The Old Testament prophet Elijah was a man who felt deeply. Despite his tremendous victory with God on Mount Carmel, he later allowed himself to be influenced by those who were attacking him. It was at Carmel that the prophet used the power of God to help put down the gods of Baal. He had taken a stand against 450 prophets of Baal and King Ahab, but he stood his ground and relied on the power of God Almighty—and God responded. God sent fire from heaven that consumed Elijah’s slain bull on an altar that had been soaked with buckets of water. A definite miracle had occurred before thousands of onlookers.
Elijah’s faith and actions on Mount Carmel outraged Queen Jezebel. She ordered her army to hunt down Elijah and kill him, so Elijah, “went a day’s journey into the wilderness, and came and sat down under a broom tree. And he prayed that he might die, and said, ‘It is enough! Now, LORD, take my life, for I am no better than my fathers!”‘ (1 Kings 19:4).
Elijah became more despondent and disheartened. Then God spoke to him, “What are you doing here, Elijah?” (v. 13). Elijah poured out his grief to the Lord, and God told him to go back the way he had come; God had already prepared seven thousand people who had not bowed down to Baal and would join Elijah, following the call of God upon their lives.
God knew that His prophet was feeling alone and over whelmed, but He wanted Elijah to persevere. There was work for Elijah yet to do! When we’re feeling alone and without direction, we need to answer God’s question to Elijah: “What are you doing here?” God has you right where you are for a reason. He has a job yet for you to do—a job you’re missing because you’re too worried about “what’s next” instead of “what’s now.” Sometimes the job God has for us to do right now is simply to wait. That is often the toughest assignment of all.
Those of us mentoring other men need to remind them that God needs and wants them involved in the battle. Satan attacks and distracts, which can render the most productive ambassador useless if we allow our hurts and pains to preoccupy our emotions, thus creating both emotional and physical handicaps that get in the way of being a conquering warrior for Jesus. Despondent guys need to realize that giving up isn’t an option. Like Elijah, we need to physically rest, pray, listen to our encouragers, and, with the power of the Holy Spirit, move forward. As we pray for God’s direction, let’s remember to listen to His promises and review the past miracles and blessings in our lives.

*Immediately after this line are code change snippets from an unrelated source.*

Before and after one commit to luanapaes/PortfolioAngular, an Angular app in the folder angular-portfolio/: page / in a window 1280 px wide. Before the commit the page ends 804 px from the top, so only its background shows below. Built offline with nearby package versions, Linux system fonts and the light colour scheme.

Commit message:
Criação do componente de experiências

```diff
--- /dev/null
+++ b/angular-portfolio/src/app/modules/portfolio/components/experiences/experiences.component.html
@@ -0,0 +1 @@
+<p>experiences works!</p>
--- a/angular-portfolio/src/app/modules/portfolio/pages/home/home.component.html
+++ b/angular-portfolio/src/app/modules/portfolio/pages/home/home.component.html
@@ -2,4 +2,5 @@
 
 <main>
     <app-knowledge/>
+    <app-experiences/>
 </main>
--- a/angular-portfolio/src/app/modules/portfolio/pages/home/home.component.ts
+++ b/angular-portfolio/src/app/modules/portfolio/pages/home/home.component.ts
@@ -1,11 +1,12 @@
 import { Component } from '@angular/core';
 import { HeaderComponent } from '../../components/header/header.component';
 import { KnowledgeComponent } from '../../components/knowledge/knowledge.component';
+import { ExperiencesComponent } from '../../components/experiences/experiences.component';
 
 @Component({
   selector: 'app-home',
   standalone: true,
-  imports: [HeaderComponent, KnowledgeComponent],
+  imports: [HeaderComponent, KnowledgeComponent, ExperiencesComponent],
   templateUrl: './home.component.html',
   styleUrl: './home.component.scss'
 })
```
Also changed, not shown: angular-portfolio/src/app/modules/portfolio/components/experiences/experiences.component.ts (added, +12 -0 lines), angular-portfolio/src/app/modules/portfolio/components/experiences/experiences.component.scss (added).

We never stand alone with God. He is our rock, our fortress, our redeemer, and our strength.
Taken from Building a Ministry of Spiritual Mentors, by Jim Grassi